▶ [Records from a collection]
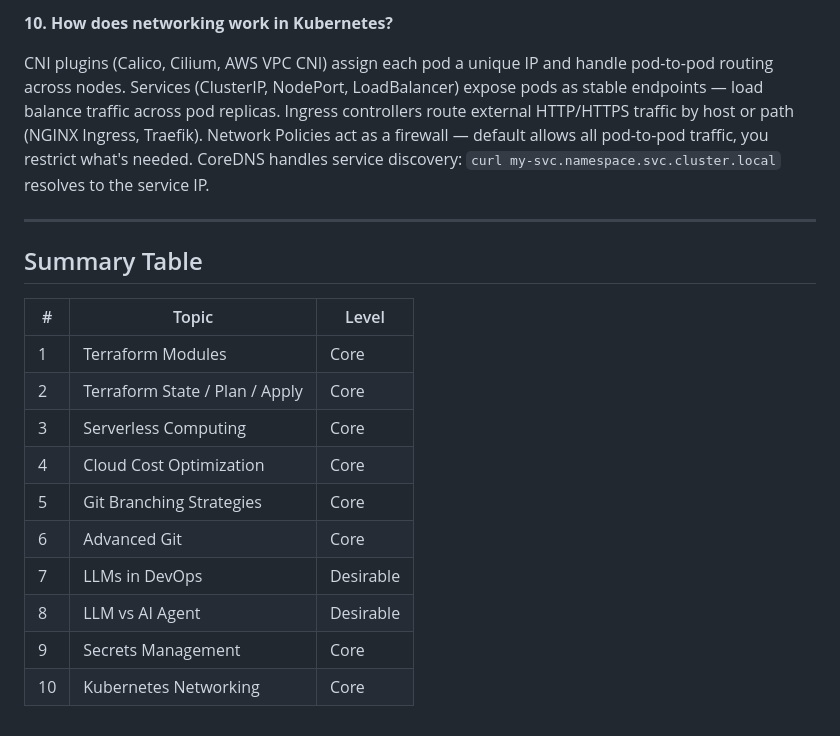
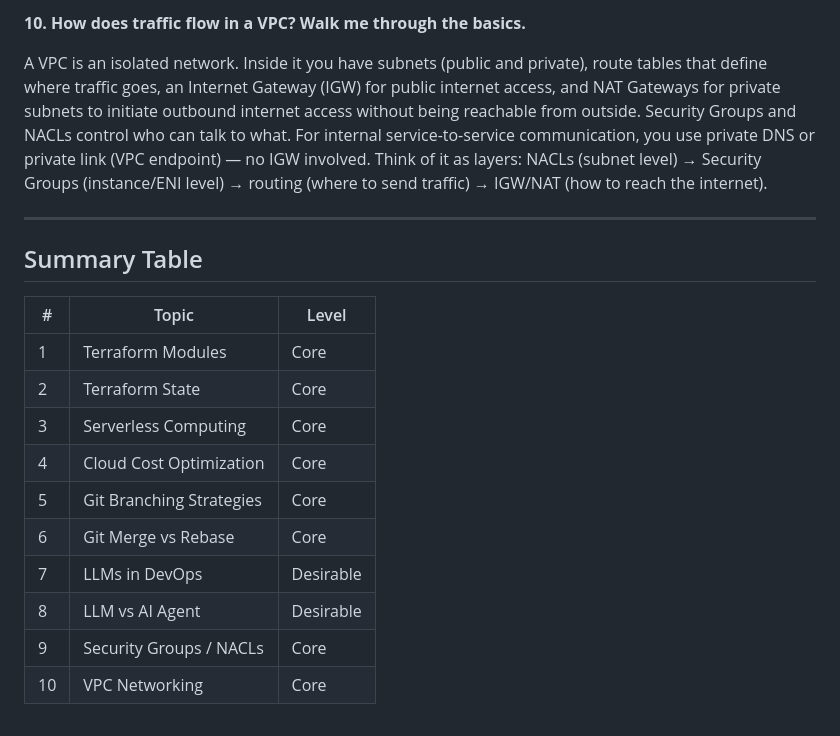
Before and after one commit to lbrealdev/devops-interviews, a Markdown page: devops002-cheatsheet.md, the part around one of its changes. Drawn GitHub-style.

```diff
--- a/devops002-cheatsheet.md
+++ b/devops002-cheatsheet.md
@@ -64,7 +64,7 @@ K8s Secrets are base64-encoded, not encrypted — not production-safe alone. Bes
 
-**10. How does networking work in Kubernetes?**
+**10. How does traffic flow in a VPC? Walk me through the basics.**
 
-CNI plugins (Calico, Cilium, AWS VPC CNI) assign each pod a unique IP and handle pod-to-pod routing across nodes. Services (ClusterIP, NodePort, LoadBalancer) expose pods as stable endpoints — load balance traffic across pod replicas. Ingress controllers route external HTTP/HTTPS traffic by host or path (NGINX Ingress, Traefik). Network Policies act as a firewall — default allows all pod-to-pod traffic, you restrict what's needed. CoreDNS handles service discovery: `curl my-svc.namespace.svc.cluster.local` resolves to the service IP.
+A VPC is an isolated network. Inside it you have subnets (public and private), route tables that define where traffic goes, an Internet Gateway (IGW) for public internet access, and NAT Gateways for private subnets to initiate outbound internet access without being reachable from outside. Security Groups and NACLs control who can talk to what. For internal service-to-service communication, you use private DNS or private link (VPC endpoint) — no IGW involved. Think of it as layers: NACLs (subnet level) → Security Groups (instance/ENI level) → routing (where to send traffic) → IGW/NAT (how to reach the internet).
 
 ---
 
@@ -73,12 +73,12 @@ CNI plugins (Calico, Cilium, AWS VPC CNI) assign each pod a unique IP and handle
 | # | Topic | Level |
 |---|-------|-------|
 | 1 | Terraform Modules | Core |
-| 2 | Terraform State / Plan / Apply | Core |
+| 2 | Terraform State | Core |
 | 3 | Serverless Computing | Core |
 | 4 | Cloud Cost Optimization | Core |
 | 5 | Git Branching Strategies | Core |
-| 6 | Advanced Git | Core |
+| 6 | Git Merge vs Rebase | Core |
 | 7 | LLMs in DevOps | Desirable |
 | 8 | LLM vs AI Agent | Desirable |
-| 9 | Secrets Management | Core |
-| 10 | Kubernetes Networking | Core |
+| 9 | Security Groups / NACLs | Core |
+| 10 | VPC Networking | Core |
```
Also changed, not shown: other parts of devops002-cheatsheet.md (+13 -13 lines).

▶ [BRIEF] Retype the data exactly as it stands, but keep the images out of your copy.

▶ [SOLVED EXERCISE]
Before and after one commit to lbrealdev/devops-interviews, a Markdown page: devops002-cheatsheet.md, the part around one of its changes. Drawn GitHub-style.

```diff
--- a/devops002-cheatsheet.md
+++ b/devops002-cheatsheet.md
@@ -64,7 +64,7 @@ K8s Secrets are base64-encoded, not encrypted — not production-safe alone. Bes
 
-**10. How does networking work in Kubernetes?**
+**10. How does traffic flow in a VPC? Walk me through the basics.**
 
-CNI plugins (Calico, Cilium, AWS VPC CNI) assign each pod a unique IP and handle pod-to-pod routing across nodes. Services (ClusterIP, NodePort, LoadBalancer) expose pods as stable endpoints — load balance traffic across pod replicas. Ingress controllers route external HTTP/HTTPS traffic by host or path (NGINX Ingress, Traefik). Network Policies act as a firewall — default allows all pod-to-pod traffic, you restrict what's needed. CoreDNS handles service discovery: `curl my-svc.namespace.svc.cluster.local` resolves to the service IP.
+A VPC is an isolated network. Inside it you have subnets (public and private), route tables that define where traffic goes, an Internet Gateway (IGW) for public internet access, and NAT Gateways for private subnets to initiate outbound internet access without being reachable from outside. Security Groups and NACLs control who can talk to what. For internal service-to-service communication, you use private DNS or private link (VPC endpoint) — no IGW involved. Think of it as layers: NACLs (subnet level) → Security Groups (instance/ENI level) → routing (where to send traffic) → IGW/NAT (how to reach the internet).
 
 ---
 
@@ -73,12 +73,12 @@ CNI plugins (Calico, Cilium, AWS VPC CNI) assign each pod a unique IP and handle
 | # | Topic | Level |
 |---|-------|-------|
 | 1 | Terraform Modules | Core |
-| 2 | Terraform State / Plan / Apply | Core |
+| 2 | Terraform State | Core |
 | 3 | Serverless Computing | Core |
 | 4 | Cloud Cost Optimization | Core |
 | 5 | Git Branching Strategies | Core |
-| 6 | Advanced Git | Core |
+| 6 | Git Merge vs Rebase | Core |
 | 7 | LLMs in DevOps | Desirable |
 | 8 | LLM vs AI Agent | Desirable |
-| 9 | Secrets Management | Core |
-| 10 | Kubernetes Networking | Core |
+| 9 | Security Groups / NACLs | Core |
+| 10 | VPC Networking | Core |
```
Also changed, not shown: other parts of devops002-cheatsheet.md (+13 -13 lines).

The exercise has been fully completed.